=== LISTED ENTRIES ===

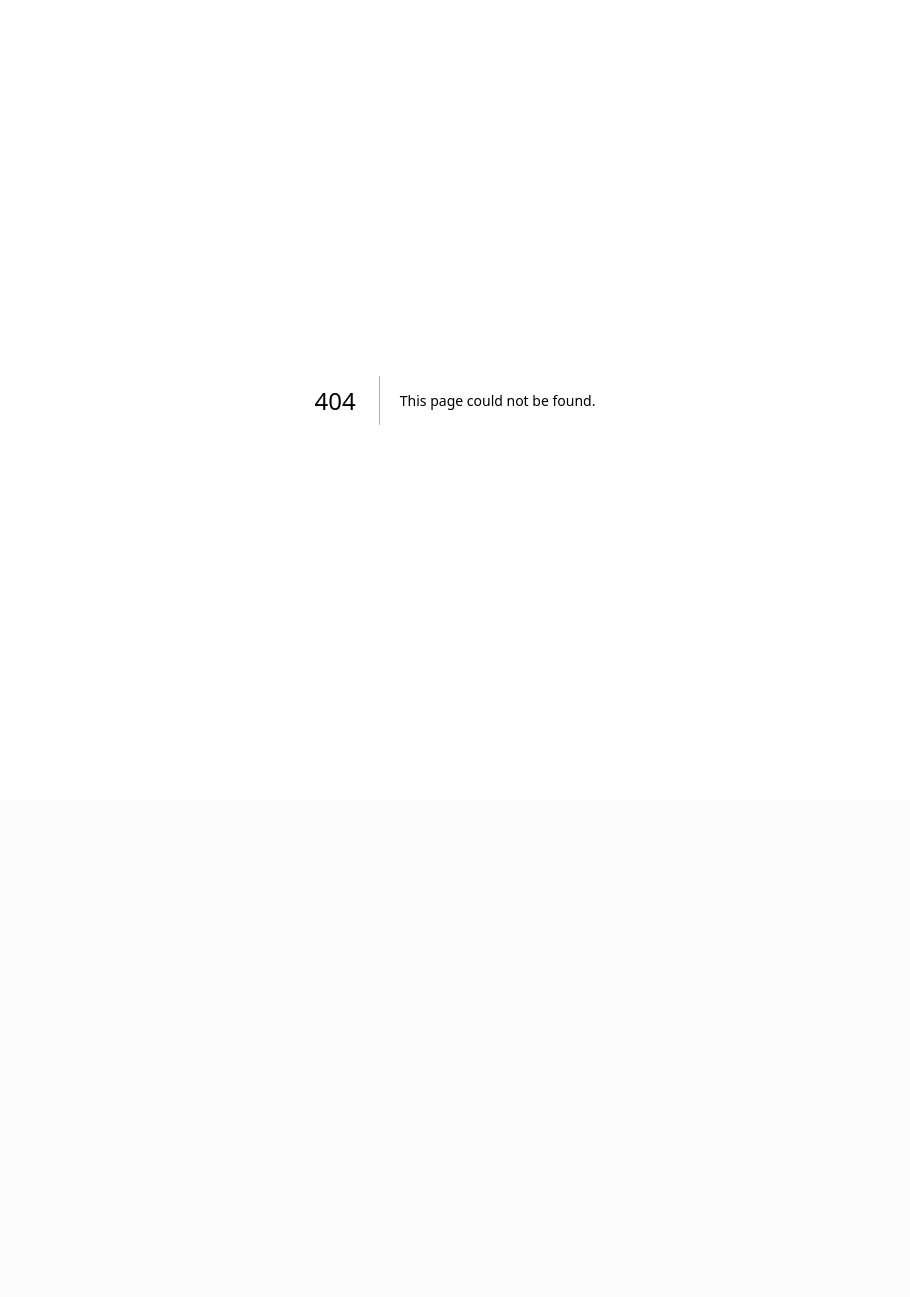
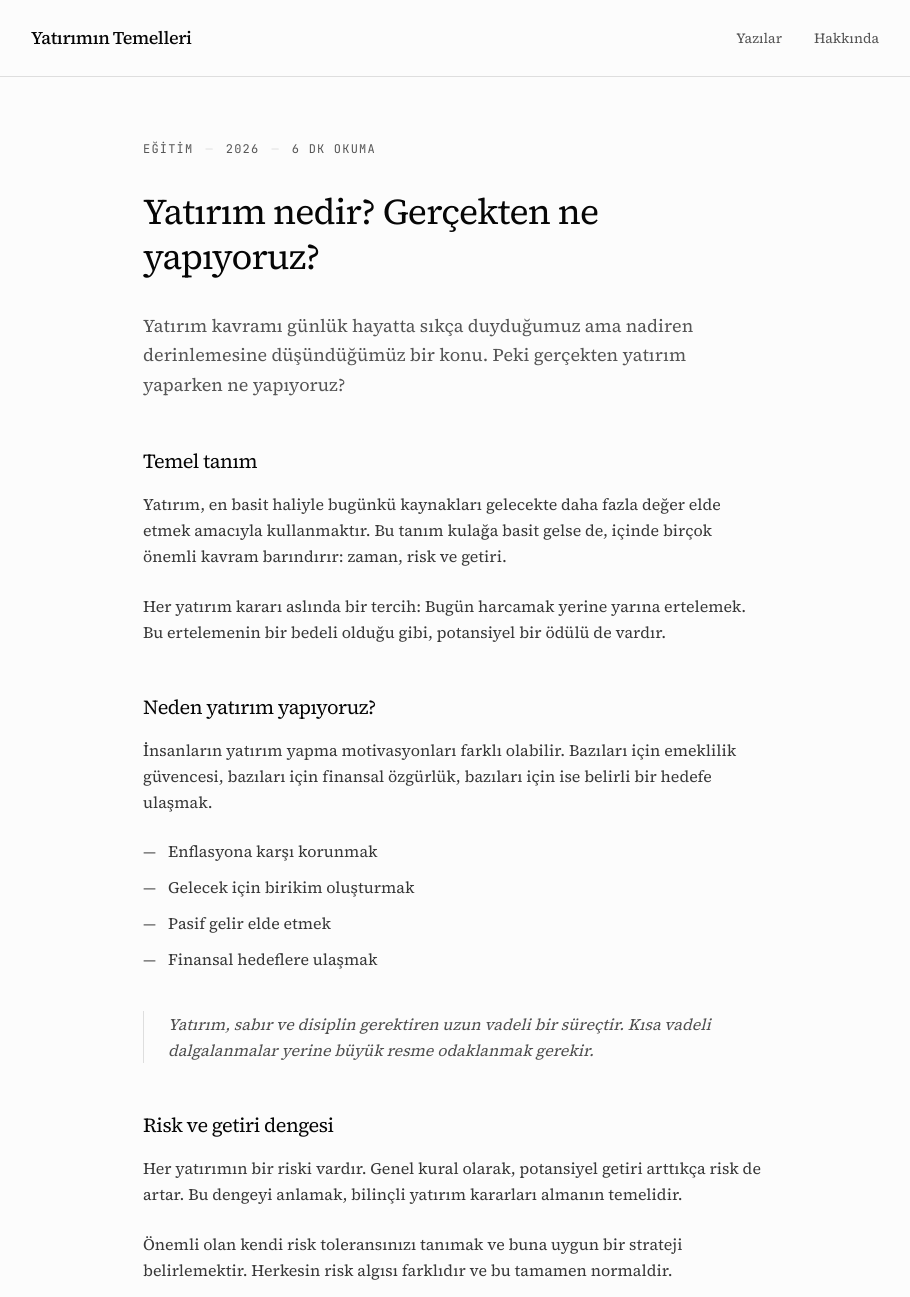
Before and after one commit to barisco-it/yatirimin-temelleri, a Next.js app: page /yazilar/yatirim-nedir in a window 1280 px wide. Before the commit this address had no page. Shown: the top 1297 px of the page, without its empty margins (185-1095 px from the left). Before the commit the page ends 800 px from the top, so only its background shows below. Built offline with nearby package versions, Linux system fonts and the light colour scheme.

Commit message:
Add article detail page

```diff
--- /dev/null
+++ b/app/yazilar/yatirim-nedir/page.tsx
@@ -0,0 +1,22 @@
+import { Header } from "@/components/header"
+import { Footer } from "@/components/footer"
+import { ArticleContent } from "@/components/article-content"
+import { RelatedPosts } from "@/components/related-posts"
+
+export const metadata = {
+  title: "Yatırım nedir? Gerçekten ne yapıyoruz? | Yatırımın Temelleri",
+  description: "Yatırımın temel kavramlarını ve gerçek anlamını keşfedin.",
+}
+
+export default function ArticlePage() {
+  return (
+    <div className="min-h-screen bg-background">
+      <Header />
+      <main>
+        <ArticleContent />
+        <RelatedPosts />
+      </main>
+      <Footer />
+    </div>
+  )
+}
--- /dev/null
+++ b/components/article-content.tsx
@@ -0,0 +1,98 @@
+export function ArticleContent() {
+  return (
+    <article className="mx-auto max-w-2xl px-6 py-16">
+      {/* Meta */}
+      <div className="flex items-center gap-3 text-xs font-mono uppercase tracking-widest text-muted-foreground mb-8">
+        <span>Eğitim</span>
+        <span className="text-border">—</span>
+        <span>2026</span>
+        <span className="text-border">—</span>
+        <span>6 dk okuma</span>
+      </div>
+
+      {/* Title */}
+      <h1 className="text-3xl md:text-4xl font-normal leading-tight tracking-tight text-foreground mb-8">
+        Yatırım nedir? Gerçekten ne yapıyoruz?
+      </h1>
+
+      {/* Intro */}
+      <p className="text-lg text-muted-foreground leading-relaxed mb-12">
+        Yatırım kavramı günlük hayatta sıkça duyduğumuz ama nadiren derinlemesine
+        düşündüğümüz bir konu. Peki gerçekten yatırım yaparken ne yapıyoruz?
+      </p>
+
+      {/* Content */}
+      <div className="prose prose-lg max-w-none">
+        <h2 className="text-xl font-normal tracking-tight text-foreground mt-12 mb-4">
+          Temel tanım
+        </h2>
+        <p className="text-foreground/80 leading-relaxed mb-6">
+          Yatırım, en basit haliyle bugünkü kaynakları gelecekte daha fazla değer
+          elde etmek amacıyla kullanmaktır. Bu tanım kulağa basit gelse de, içinde
+          birçok önemli kavram barındırır: zaman, risk ve getiri.
+        </p>
+        <p className="text-foreground/80 leading-relaxed mb-6">
+          Her yatırım kararı aslında bir tercih: Bugün harcamak yerine yarına
+          ertelemek. Bu ertelemenin bir bedeli olduğu gibi, potansiyel bir ödülü
+          de vardır.
+        </p>
+
+        <h2 className="text-xl font-normal tracking-tight text-foreground mt-12 mb-4">
+          Neden yatırım yapıyoruz?
+        </h2>
+        <p className="text-foreground/80 leading-relaxed mb-6">
+          İnsanların yatırım yapma motivasyonları farklı olabilir. Bazıları için
+          emeklilik güvencesi, bazıları için finansal özgürlük, bazıları için ise
+          belirli bir hedefe ulaşmak.
+        </p>
+        <ul className="space-y-3 my-6 text-foreground/80">
+          <li className="flex gap-3">
+            <span className="text-muted-foreground">—</span>
+            <span>Enflasyona karşı korunmak</span>
+          </li>
+          <li className="flex gap-3">
+            <span className="text-muted-foreground">—</span>
+            <span>Gelecek için birikim oluşturmak</span>
+          </li>
+          <li className="flex gap-3">
+            <span className="text-muted-foreground">—</span>
+            <span>Pasif gelir elde etmek</span>
+          </li>
+          <li className="flex gap-3">
+            <span className="text-muted-foreground">—</span>
+            <span>Finansal hedeflere ulaşmak</span>
+          </li>
+        </ul>
+
+        {/* Callout */}
+        <blockquote className="my-10 pl-6 border-l border-border">
+          <p className="text-foreground/70 italic leading-relaxed">
+            Yatırım, sabır ve disiplin gerektiren uzun vadeli bir süreçtir.
+            Kısa vadeli dalgalanmalar yerine büyük resme odaklanmak gerekir.
+          </p>
+        </blockquote>
+
+        <h2 className="text-xl font-normal tracking-tight text-foreground mt-12 mb-4">
+          Risk ve getiri dengesi
+        </h2>
+        <p className="text-foreground/80 leading-relaxed mb-6">
+          Her yatırımın bir riski vardır. Genel kural olarak, potansiyel getiri
+          arttıkça risk de artar. Bu dengeyi anlamak, bilinçli yatırım kararları
+          almanın temelidir.
+        </p>
+        <p className="text-foreground/80 leading-relaxed mb-6">
+          Önemli olan kendi risk toleransınızı tanımak ve buna uygun bir strateji
+          belirlemektir. Herkesin risk algısı farklıdır ve bu tamamen normaldir.
+        </p>
+
+        <h2 className="text-xl font-normal tracking-tight text-foreground mt-12 mb-4">
+          Sonuç
+        </h2>
+        <p className="text-foreground/80 leading-relaxed mb-6">
+          Yatırım yapmak, aslında geleceğinize güvenmek demektir. Her küçük adım,
+          zamanla büyük farklar yaratabilir. Önemli olan başlamak ve tutarlı olmaktır.
+        </p>
+      </div>
+    </article>
+  )
+}
--- /dev/null
+++ b/components/related-posts.tsx
@@ -0,0 +1,46 @@
+import Link from "next/link"
+
+const relatedPosts = [
+  {
+    title: "Bileşik faiz: Zamanın gücü",
+    slug: "bilesik-faiz",
+    category: "Eğitim",
+  },
+  {
+    title: "Portföy çeşitlendirmesi neden önemli?",
+    slug: "portfoy-cesitlendirmesi",
+    category: "Strateji",
+  },
+  {
+    title: "İlk yatırımınızı yapmadan önce",
+    slug: "ilk-yatiriminiz",
+    category: "Başlangıç",
+  },
+]
+
+export function RelatedPosts() {
+  return (
+    <section className="mx-auto max-w-2xl px-6 py-16 border-t border-border">
+      <p className="text-xs font-mono uppercase tracking-widest text-muted-foreground mb-8">
+        Diğer yazılar
+      </p>
+
+      <div className="space-y-6">
+        {relatedPosts.map((post) => (
+          <Link
+            key={post.slug}
+            href={`/yazilar/${post.slug}`}
+            className="block group"
+          >
+            <p className="text-xs font-mono uppercase tracking-widest text-muted-foreground mb-1">
+              {post.category}
+            </p>
+            <h3 className="text-lg text-foreground group-hover:text-muted-foreground transition-colors">
+              {post.title}
+            </h3>
+          </Link>
+        ))}
+      </div>
+    </section>
+  )
+}
```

===

▶ WORK ITEM:
From the data above, copy out every line with the string "border" in it.

▶ WORKED SOLUTION:
+        <span className="text-border">—</span>
+        <span className="text-border">—</span>
+        <blockquote className="my-10 pl-6 border-l border-border">
+    <section className="mx-auto max-w-2xl px-6 py-16 border-t border-border">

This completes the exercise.